Galadriel’s growth was one highlight of “The Eye.”
Now is the perfect time to catch up on the older episodes of Prime Video’s Lord of the Rings. It’s been so long since we waited, and now it’s our turn. It is a series that lines up episodes better than others. However, some moments are memorable and are often turning points for the main characters. In “Udun”, episode 6, Galadriel ( Morfydd Clark) faced off against Adar ( Joseph Mawle). Although the episode was primarily about Mount Doom’s explosion, the incredible scene impacted the Elf protagonist. This effect was felt deeply in the next episode,” the Eye”.
This scene occurs just before the Orodruin transforms into the terrifying Mount Doom and covers the Southlands with ashes and dust. Galadriel and Halbrand capture Adar ( Charlie Vickers) and take him to a shed in the village, where he is interrogated and interrogated. The following exchange is very well written, as is the performance by Joseph Mawle and Morfydd Campbell, who exchange insults and accusations in a highly poisonous but multilayered manner.
The conversation ends when Adar presses his finger into Galadriel’s wound and says: “It would appear that I’m not alone Elf who has been transformed to darkness.” Maybe your search for Morgoth’s successor should have ended at your mirror. Galadriel snaps and nearly kills Halbrand. The explosion at Mount Doom is Galadriel’s final blow to her self-importance. It proves that she can’t defeat the enemy by sheer hatred. There is still much to learn, which she does in the seventh episode.
It all begins when Galadriel ( Tyroe Muhafidin ) and Theo ( Tyroe Muhafidin ) navigate their way out from the newly established land of Mordor. The boy wants to find his mother, Bronwyn ( Nazanin Boniadi), but he is also eager to take on any Orc or Uruk he sees. Galadriel has a different approach to this, just moments after vowing Adar that he would eradicate his kind.
She is now more humble, protective of her family and cautious when engaging in combat with the enemy. She questions her about her concern and quickly replies that it’s not her fault. The world turning to ash and into a fiery loss for your side can devastate one’s morale. But there is more to Galadriel in “The Eye”.
Galadriel’s Scenes with Theo Reminiscent Of Peter Jackson’s Trilogy

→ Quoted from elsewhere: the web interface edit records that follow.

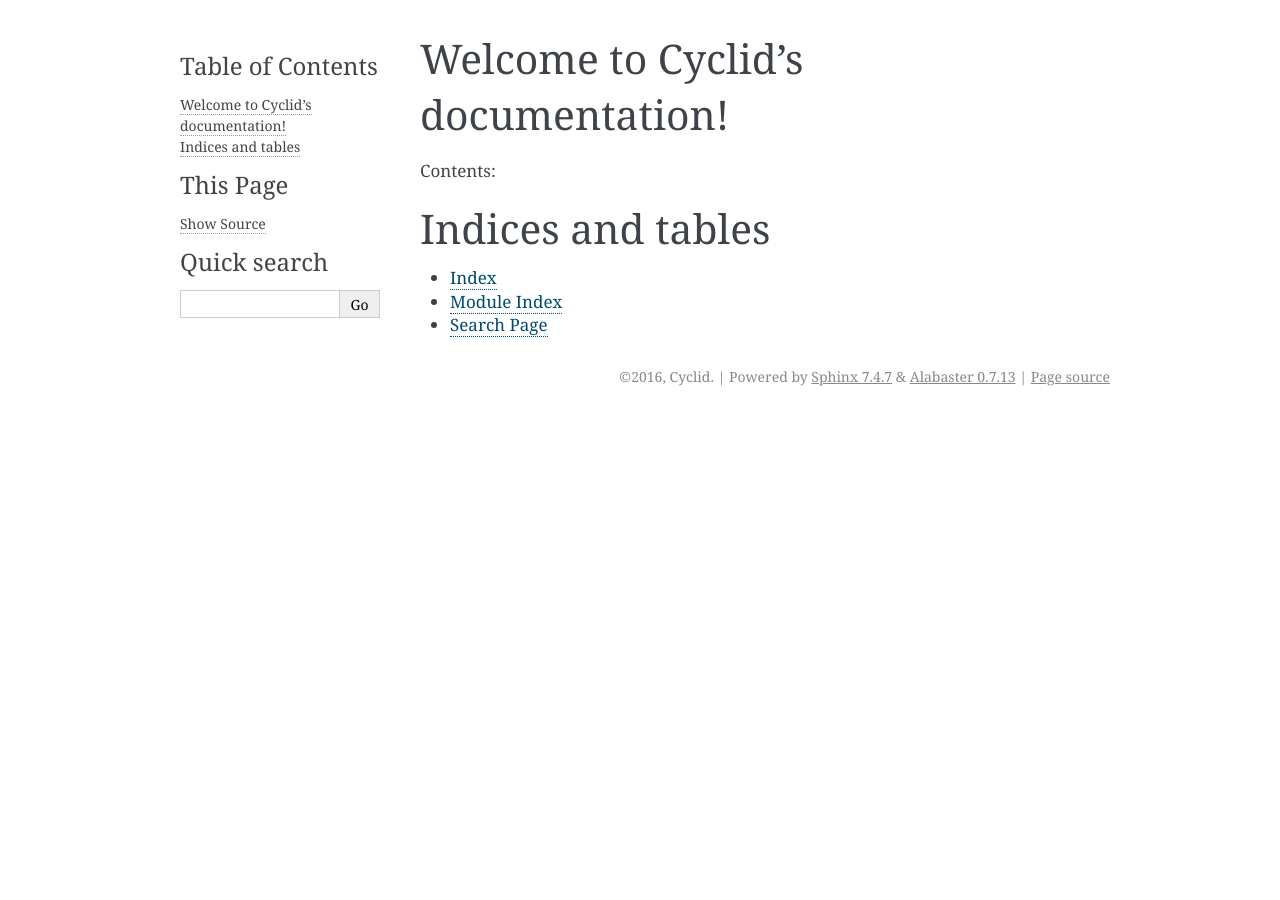
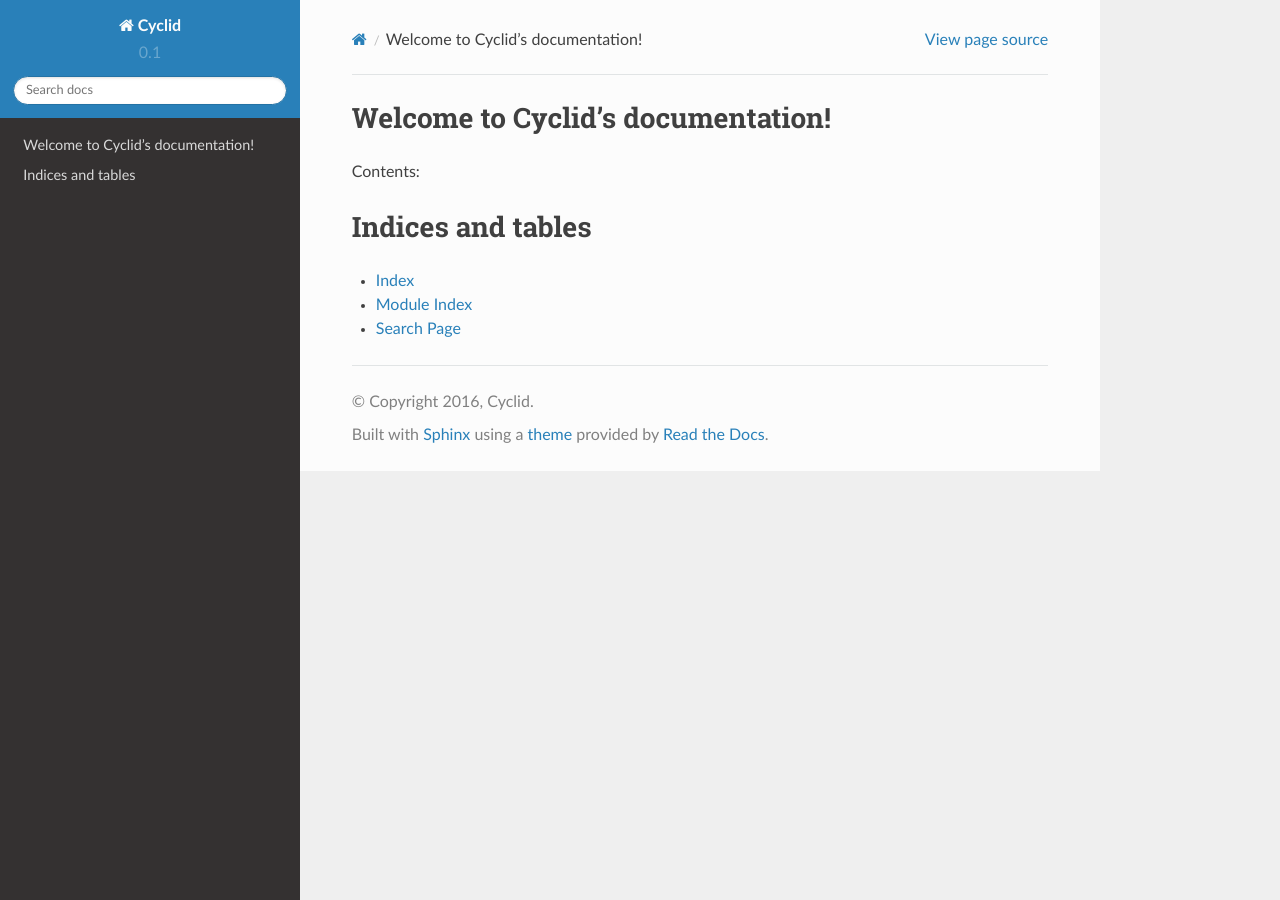
Before and after one commit to Cyclid/Cyclid-docs, a Sphinx documentation site: the page built from docs/index.rst, in a window 1280 px wide. Built offline with Sphinx 7.4.7 and the Read the Docs theme 2.0.0, drawn with Linux system fonts in a browser that asks for light colours.

Commit message:
Use the RTD theme

```diff
--- a/docs/conf.py
+++ b/docs/conf.py
@@ -119,7 +119,16 @@
 # The theme to use for HTML and HTML Help pages.  See the documentation for
 # a list of builtin themes.
 #
-html_theme = 'alabaster'
+import os
+
+on_rtd = os.environ.get('READTHEDOCS', None) == 'True'
+
+if not on_rtd:
+  import sphinx_rtd_theme
+  html_theme = 'sphinx_rtd_theme'
+  html_theme_path = [sphinx_rtd_theme.get_html_theme_path()]
+
+# html_theme = 'alabaster'
 
 # Theme options are theme-specific and customize the look and feel of a theme
 # further.  For a list of options available for each theme, see the
@@ -183,7 +192,7 @@
 
 # If false, no module index is generated.
 #
-# html_domain_indices = True
+html_domain_indices = False
 
 # If false, no index is generated.
 #
```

The episode contains many references to Peter Jackson’s trilogy. One scene shows Galadriel and Theo hiding under the roots of a tree, much like the Hobbits did in The Fellowship of the Ring. This is a great reference. Galadriel has to stop Theo from drawing his sword the same way Samwise Gamgee ( Sean Astin) has to stop Frodo [ Elijah Wood] from wearing the One Ring.
Her conversations with Theo add a layer to this, especially when she talks about the people she lost in the fight. She also mentions how it is dangerous to be too eager for anyone to die, even Orcs. The pride that follows from this fight can prove to be just as deadly as the fight itself. It darkens the heart to call dark acts good. It allows evil to flourish within us. Every war must be fought without and within. Every soldier must be aware of this fact. Even me. Even you.”

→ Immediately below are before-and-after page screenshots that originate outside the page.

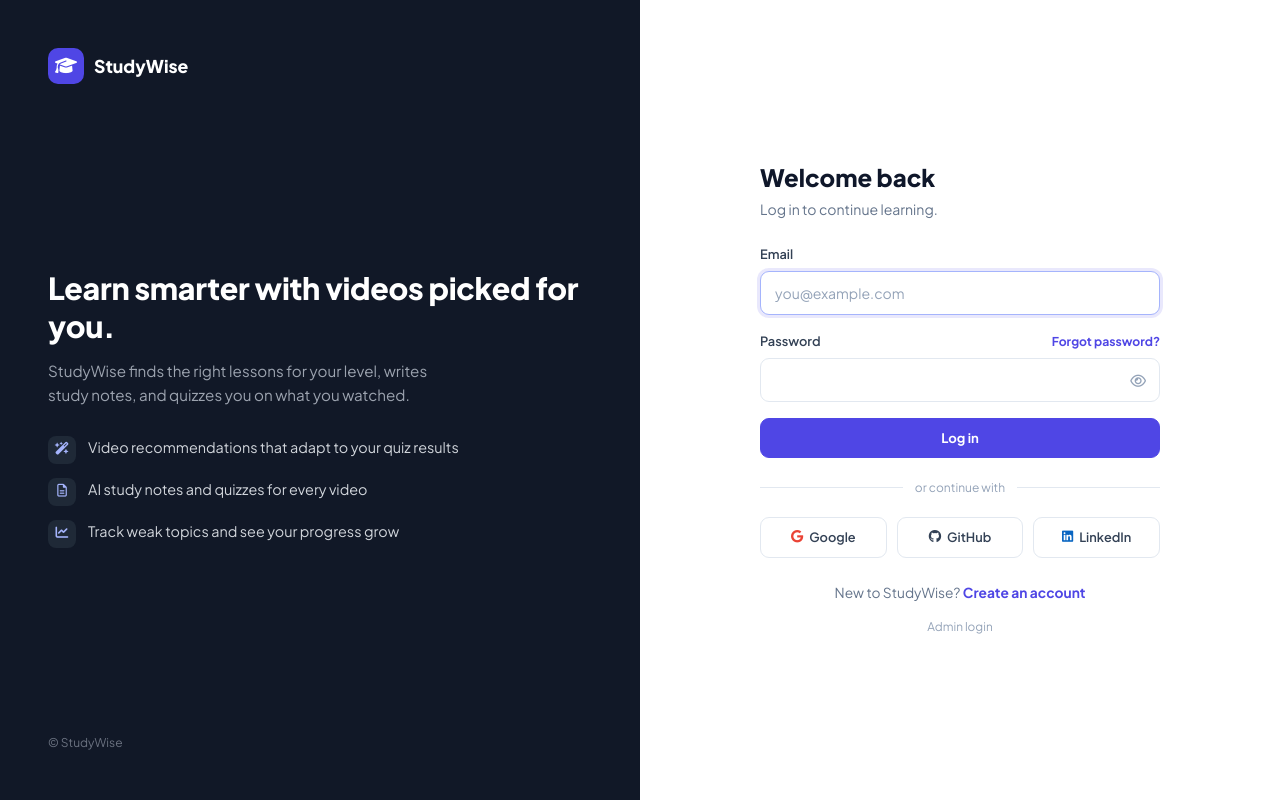
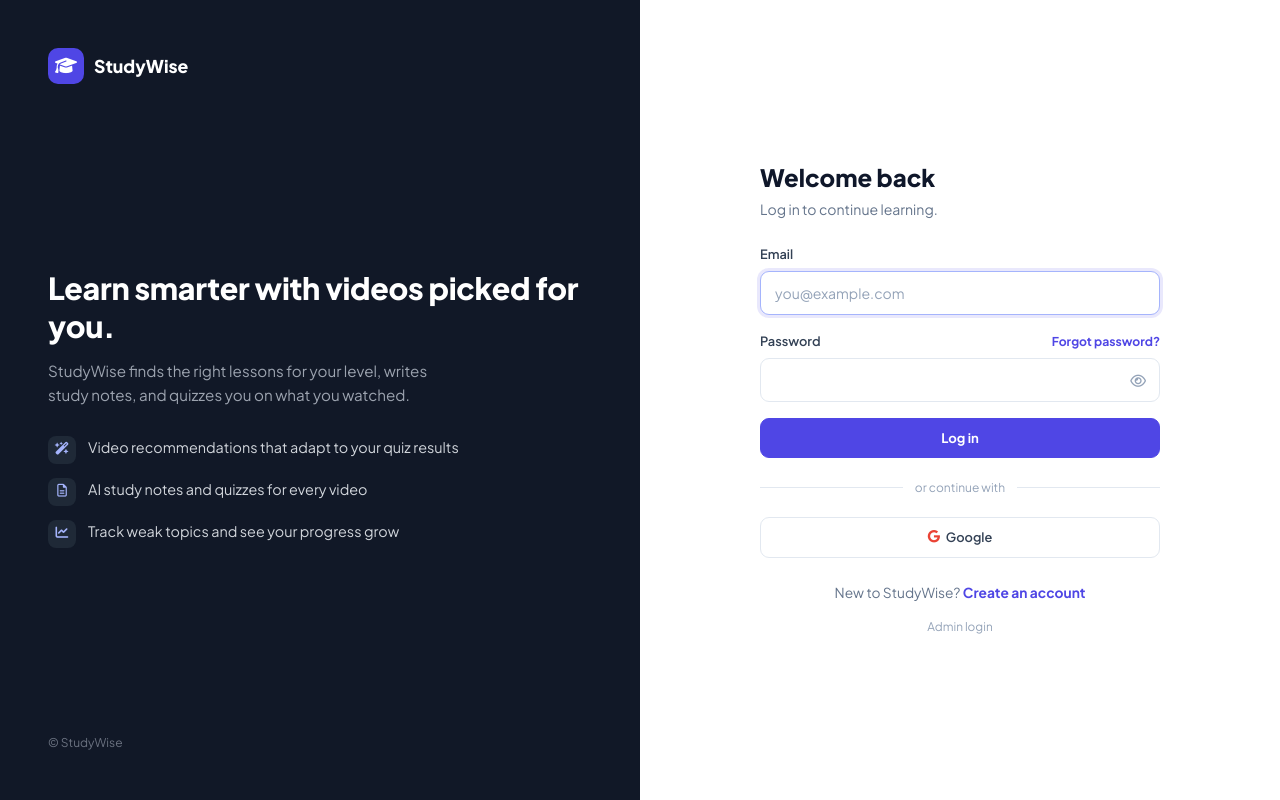
Before and after one commit to Khet-Vaswani/ai_learning_platform, a Flask app: page /login in a window 1280 px wide. Run offline with Flask 3, Linux system fonts and the light colour scheme.

Commit message:
Login and sign-up: only Google sign-in (remove GitHub and LinkedIn buttons)
Co-Authored-By: Claude Opus 5.5 <noreply@anthropic.com>

```diff
--- a/static/css/ui.css
+++ b/static/css/ui.css
@@ -396,7 +396,7 @@ body {
 .ui-auth-sub   { font-size: 0.88rem; color: var(--ui-muted); margin-bottom: 24px; }
 .ui-divider { display: flex; align-items: center; gap: 12px; color: var(--ui-subtle); font-size: 0.75rem; margin: 20px 0; }
 .ui-divider::before, .ui-divider::after { content: ''; flex: 1; height: 1px; background: var(--ui-border); }
-.ui-social { display: grid; grid-template-columns: repeat(3, minmax(0, 1fr)); gap: 10px; }
+.ui-social { display: grid; grid-auto-flow: column; grid-auto-columns: minmax(0, 1fr); gap: 10px; }   /* equal columns for however many buttons */
 .ui-social a {
   display: flex;
   align-items: center;
--- a/templates/login.html
+++ b/templates/login.html
@@ -45,8 +45,6 @@
 <div class="ui-divider">or continue with</div>
 <div class="ui-social">
   <a href="/auth/google"><i class="fab fa-google" style="color: #ea4335;"></i> Google</a>
-  <a href="/auth/github"><i class="fab fa-github"></i> GitHub</a>
-  <a href="/auth/linkedin"><i class="fab fa-linkedin" style="color: #0a66c2;"></i> LinkedIn</a>
 </div>
 
 <p style="text-align: center; font-size: 0.86rem; color: var(--ui-muted); margin: 24px 0 0;">
--- a/templates/register.html
+++ b/templates/register.html
@@ -37,8 +37,6 @@
 <div class="ui-divider">or sign up with</div>
 <div class="ui-social">
   <a href="/auth/google"><i class="fab fa-google" style="color: #ea4335;"></i> Google</a>
-  <a href="/auth/github"><i class="fab fa-github"></i> GitHub</a>
-  <a href="/auth/linkedin"><i class="fab fa-linkedin" style="color: #0a66c2;"></i> LinkedIn</a>
 </div>
 
 <p style="text-align: center; font-size: 0.86rem; color: var(--ui-muted); margin: 24px 0 0;">
```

This is another crucial callback to The Fellowship of the Ring. Gandalf ( Ian McKillen) tells Frodo not to be too eager to decide who should live and go to war. Frodo stated that Bilbo ( Martin Freeman) hadn’t killed Gollum when he could during the events of The Hobbit. The wizard responds that it was a pity Bilbo didn’t stay in Bilbo’s hands since it’s not our job to make this judgement.

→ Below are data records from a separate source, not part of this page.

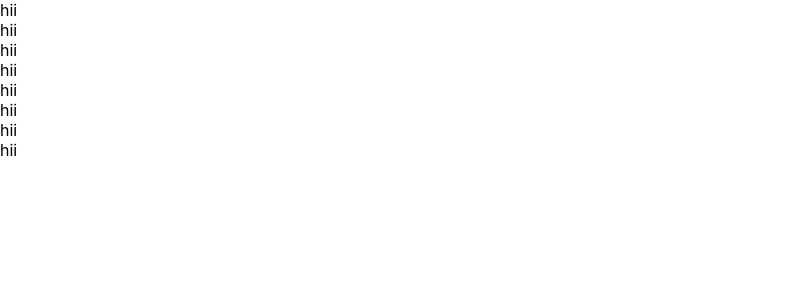
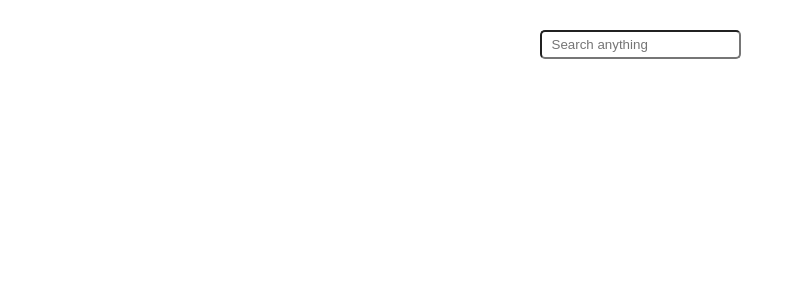
Before and after one commit to KanikaGoyal-kg/livesearchfilter, a React (Create React App) app: page / in a window 1280 px wide. Shown: the top 300 px of the page, without its empty margins (0-803 px from the left). Built offline with nearby package versions, Linux system fonts and the light colour scheme.

Commit message:
Done with UI of searchbar

```diff
--- a/src/Search.js
+++ b/src/Search.js
@@ -4,15 +4,9 @@ const Search = () => {
 
     return (
         <>
-        <div>hii</div>
-        <div>hii</div>
-        <div>hii</div>
-        <div>hii</div>
-        <div>hii</div>
-        <div>hii</div>
-        <div>hii</div>
-        <div>hii</div>
-
+        <div className="searchbar">
+        <input className="searchbar_input" type="text" placeholder="Search anything" />
+        </div>
         </>
     )
 }
--- a/src/index.css
+++ b/src/index.css
@@ -11,3 +11,14 @@ code {
   font-family: source-code-pro, Menlo, Monaco, Consolas, 'Courier New',
     monospace;
 }
+.searchbar {
+  width: 50%;
+  height: auto;
+  margin: 0 auto;
+  text-align: center;
+}
+.searchbar_input {
+  margin: 30px 0;
+  padding: 5px 10px;
+  border-radius: 5px;
+}
```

Galadriel’s Loss in the Battle for the Southlands is a Good Idea for the Character
Galadriel’s words of encouragement to Theo mirror that scene, which also contains J.R.R. Tolkien’s most beloved quotes, bringing her closer to the Galadriel we all know. Many found it strange to look at the character we know so well in The Rings of Power in an entirely new light.
They were driven by deep anger and hatred towards Sauron and all he had done. Galadriel just lost the battle to the Southlands. Sometimes, we have to lose to move off our high horses. The most important thing was that her enemy told her why she had lost it. Although most people would decline this type of “advice”, Adar gave her words of wisdom.
Morfydd’s incredible performance in “The Eye” is responsible for much of Galadriel’s apparent attitude. It is often the most explicit scenes that require the most depth. Morfydd Clark does a fantastic job changing Galadriel’s expressions from her angry, stern, confident, smug attitude to one that is more relaxed and calm. Her reaction to Adar’s words is remarkable and beautiful to see.
Tolkien’s writings revealed that Galadriel was a soldier and a commander in the military. However, it felt strange to see the future Lady Lorien so cranky. Clark’s performance and the writing of the seventh episode bring us closer to the beacons of light and wisdom we all know. Adar’s speech helped her feel lighter as if she was becoming the thing she was fighting. Even mentioning Celeborn means she allows herself to access happier memories, not just the angry or vengeful ones.